Records from a dataset:

--- START ---

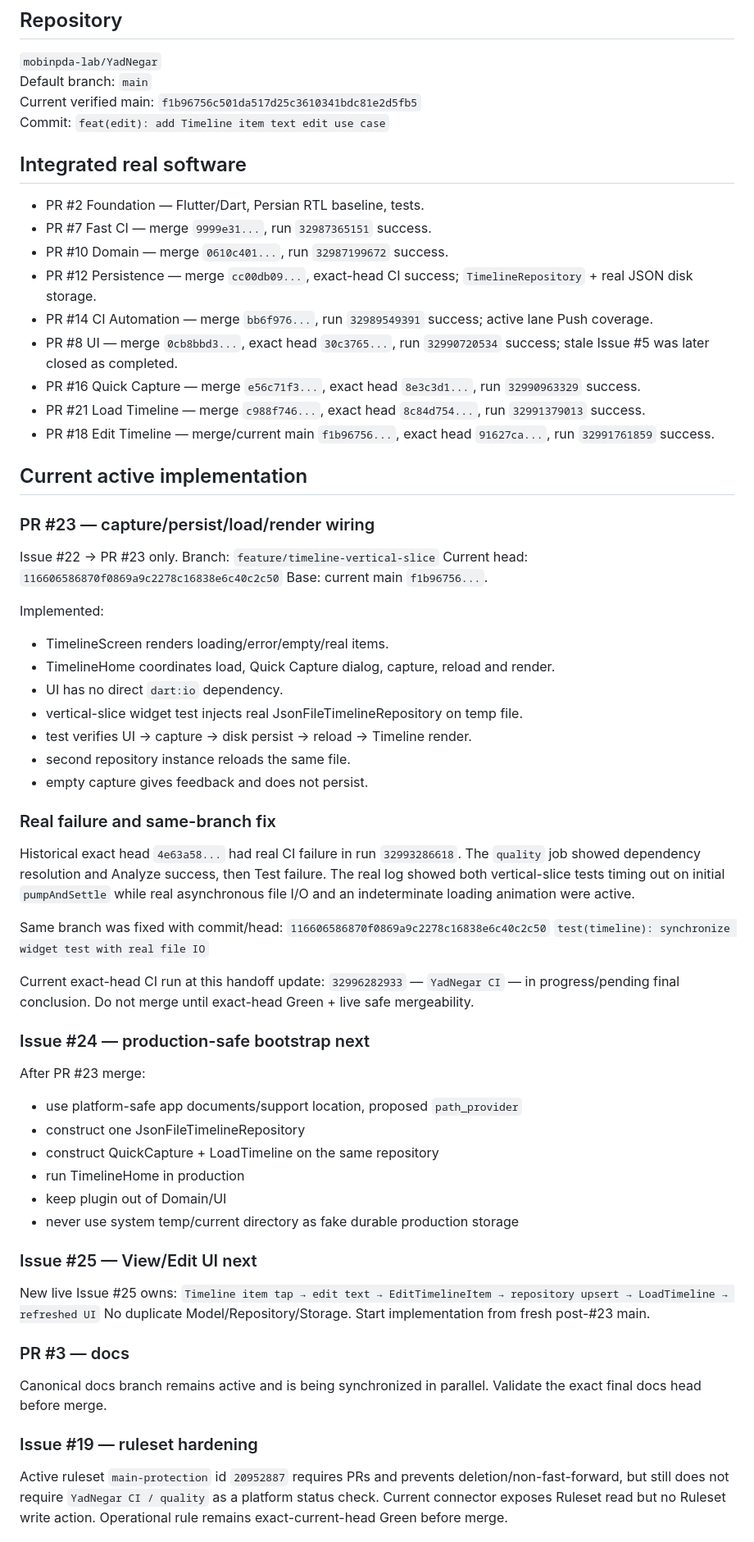
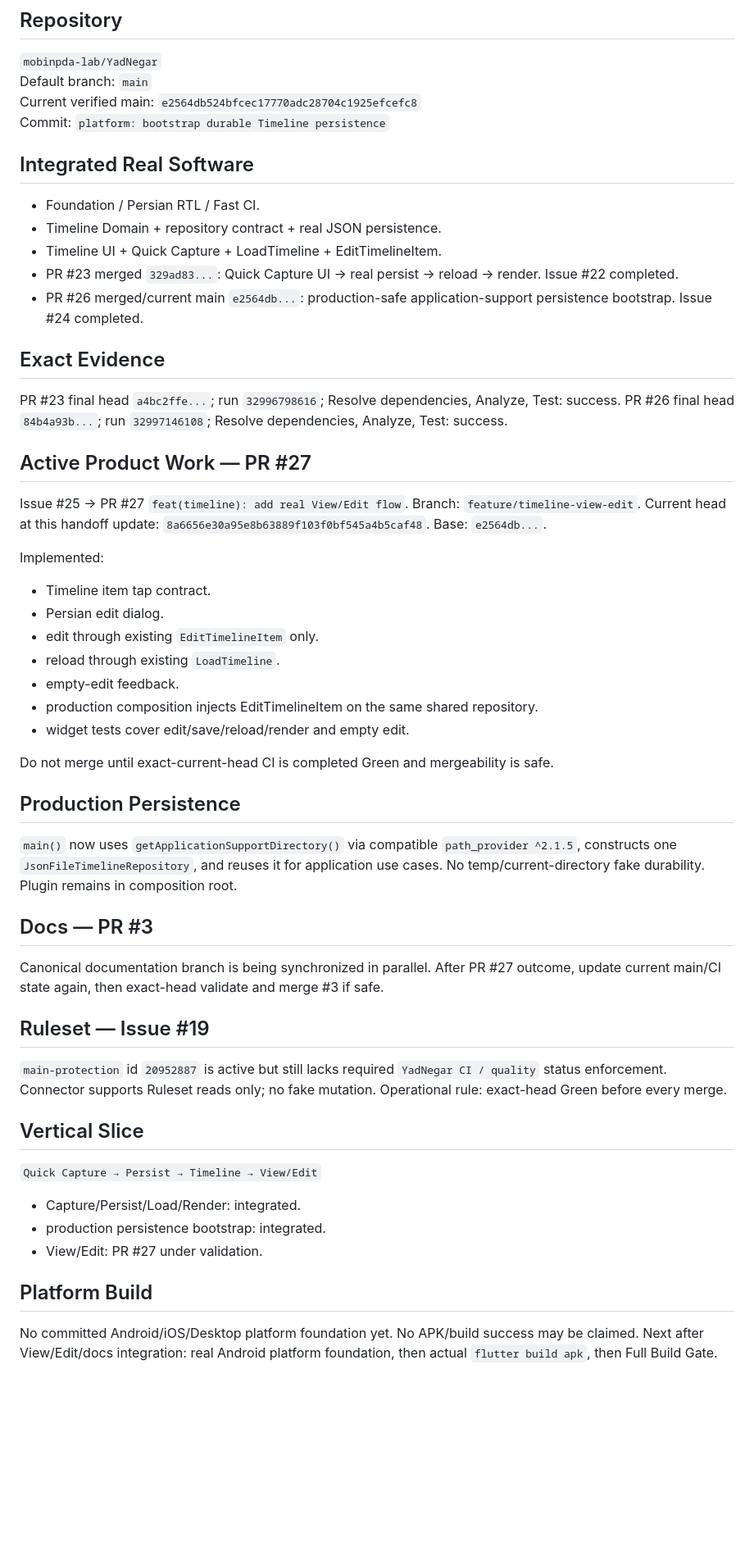
Before and after one commit to mobinpda-lab/YadNegar, a Markdown page: docs/AI_HANDOFF_CURRENT_FA.md, the part around one of its changes. Shown at 82% size. Rendered like a GitHub page; blank space fills up the shorter version.

Commit message:
docs: refresh handoff after production bootstrap

```diff
--- a/docs/AI_HANDOFF_CURRENT_FA.md
+++ b/docs/AI_HANDOFF_CURRENT_FA.md
@@ -7,67 +7,58 @@ Canonical operating package: `docs/YADNEGAR_PROJECT_OPERATING_PACKAGE.md`.
 ## Repository
 `mobinpda-lab/YadNegar`
 Default branch: `main`
-Current verified main: `f1b96756c501da517d25c3610341bdc81e2d5fb5`
-Commit: `feat(edit): add Timeline item text edit use case`
+Current verified main: `e2564db524bfcec17770adc28704c1925efcefc8`
+Commit: `platform: bootstrap durable Timeline persistence`
 
-## Integrated real software
-- PR #2 Foundation — Flutter/Dart, Persian RTL baseline, tests.
-- PR #7 Fast CI — merge `9999e31...`, run `32987365151` success.
-- PR #10 Domain — merge `0610c401...`, run `32987199672` success.
-- PR #12 Persistence — merge `cc00db09...`, exact-head CI success; `TimelineRepository` + real JSON disk storage.
-- PR #14 CI Automation — merge `bb6f976...`, run `32989549391` success; active lane Push coverage.
-- PR #8 UI — merge `0cb8bbd3...`, exact head `30c3765...`, run `32990720534` success; stale Issue #5 was later closed as completed.
-- PR #16 Quick Capture — merge `e56c71f3...`, exact head `8e3c3d1...`, run `32990963329` success.
-- PR #21 Load Timeline — merge `c988f746...`, exact head `8c84d754...`, run `32991379013` success.
-- PR #18 Edit Timeline — merge/current main `f1b96756...`, exact head `91627ca...`, run `32991761859` success.
+## Integrated Real Software
+- Foundation / Persian RTL / Fast CI.
+- Timeline Domain + repository contract + real JSON persistence.
+- Timeline UI + Quick Capture + LoadTimeline + EditTimelineItem.
+- PR #23 merged `329ad83...`: Quick Capture UI → real persist → reload → render. Issue #22 completed.
+- PR #26 merged/current main `e2564db...`: production-safe application-support persistence bootstrap. Issue #24 completed.
 
-## Current active implementation
-### PR #23 — capture/persist/load/render wiring
-Issue #22 → PR #23 only.
-Branch: `feature/timeline-vertical-slice`
-Current head: `116606586870f0869a9c2278c16838e6c40c2c50`
-Base: current main `f1b96756...`.
+## Exact Evidence
+PR #23 final head `a4bc2ffe...`; run `32996798616`; Resolve dependencies, Analyze, Test: success.
+PR #26 final head `84b4a93b...`; run `32997146108`; Resolve dependencies, Analyze, Test: success.
+
+## Active Product Work — PR #27
+Issue #25 → PR #27 `feat(timeline): add real View/Edit flow`.
+Branch: `feature/timeline-view-edit`.
+Current head at this handoff update: `8a6656e30a95e8b63889f103f0bf545a4b5caf48`.
+Base: `e2564db...`.
 
 Implemented:
-- TimelineScreen renders loading/error/empty/real items.
-- TimelineHome coordinates load, Quick Capture dialog, capture, reload and render.
-- UI has no direct `dart:io` dependency.
-- vertical-slice widget test injects real JsonFileTimelineRepository on temp file.
-- test verifies UI → capture → disk persist → reload → Timeline render.
-- second repository instance reloads the same file.
-- empty capture gives feedback and does not persist.
+- Timeline item tap contract.
+- Persian edit dialog.
+- edit through existing `EditTimelineItem` only.
+- reload through existing `LoadTimeline`.
+- empty-edit feedback.
+- production composition injects EditTimelineItem on the same shared repository.
+- widget tests cover edit/save/reload/render and empty edit.
 
-### Real failure and same-branch fix
-Historical exact head `4e63a58...` had real CI failure in run `32993286618`.
-The `quality` job showed dependency resolution and Analyze success, then Test failure.
-The real log showed both vertical-slice tests timing out on initial `pumpAndSettle` while real asynchronous file I/O and an indeterminate loading animation were active.
+Do not merge until exact-current-head CI is completed Green and mergeability is safe.
 
-Same branch was fixed with commit/head:
-`116606586870f0869a9c2278c16838e6c40c2c50`
-`test(timeline): synchronize widget test with real file IO`
+## Production Persistence
+`main()` now uses `getApplicationSupportDirectory()` via compatible `path_provider ^2.1.5`, constructs one `JsonFileTimelineRepository`, and reuses it for application use cases.
+No temp/current-directory fake durability. Plugin remains in composition root.
 
-Current exact-head CI run at this handoff update:
-`32996282933` — `YadNegar CI` — in progress/pending final conclusion.
-Do not merge until exact-head Green + live safe mergeability.
+## Docs — PR #3
+Canonical documentation branch is being synchronized in parallel. After PR #27 outcome, update current main/CI state again, then exact-head validate and merge #3 if safe.
 
-### Issue #24 — production-safe bootstrap next
-After PR #23 merge:
-- use platform-safe app documents/support location, proposed `path_provider`
-- construct one JsonFileTimelineRepository
-- construct QuickCapture + LoadTimeline on the same repository
-- run TimelineHome in production
-- keep plugin out of Domain/UI
-- never use system temp/current directory as fake durable production storage
+## Ruleset — Issue #19
+`main-protection` id `20952887` is active but still lacks required `YadNegar CI / quality` status enforcement.
+Connector supports Ruleset reads only; no fake mutation.
+Operational rule: exact-head Green before every merge.
 
-### Issue #25 — View/Edit UI next
-New live Issue #25 owns:
-`Timeline item tap → edit text → EditTimelineItem → repository upsert → LoadTimeline → refreshed UI`
-No duplicate Model/Repository/Storage. Start implementation from fresh post-#23 main.
+## Vertical Slice
+`Quick Capture → Persist → Timeline → View/Edit`
 
-### PR #3 — docs
-Canonical docs branch remains active and is being synchronized in parallel. Validate the exact final docs head before merge.
+- Capture/Persist/Load/Render: integrated.
+- production persistence bootstrap: integrated.
+- View/Edit: PR #27 under validation.
 
-### Issue #19 — ruleset hardening
-Active ruleset `main-protection` id `20952887` requires PRs and prevents deletion/non-fast-forward, but still does not require `YadNegar CI / quality` as a platform status check.
-Current connector exposes Ruleset read but no Ruleset write action. Operational rule remains exact-current-head Green before merge.
+## Platform Build
+No committed Android/iOS/Desktop platform foundation yet.
+No APK/build success may be claimed.
+Next after View/Edit/docs integration: real Android platform foundation, then actual `flutter build apk`, then Full Build Gate.
 
```
Also changed, not shown: other parts of docs/AI_HANDOFF_CURRENT_FA.md (+9 -33 lines).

--- END ---

If a line in the entries contains "Issue", copy it.

-- PR #8 UI — merge `0cb8bbd3...`, exact head `30c3765...`, run `32990720534` success; stale Issue #5 was later closed as completed.
+- PR #23 merged `329ad83...`: Quick Capture UI → real persist → reload → render. Issue #22 completed.
+- PR #26 merged/current main `e2564db...`: production-safe application-support persistence bootstrap. Issue #24 completed.
-Issue #22 → PR #23 only.
+Issue #25 → PR #27 `feat(timeline): add real View/Edit flow`.
-### Issue #24 — production-safe bootstrap next
+## Ruleset — Issue #19
-### Issue #25 — View/Edit UI next
-New live Issue #25 owns:
-### Issue #19 — ruleset hardening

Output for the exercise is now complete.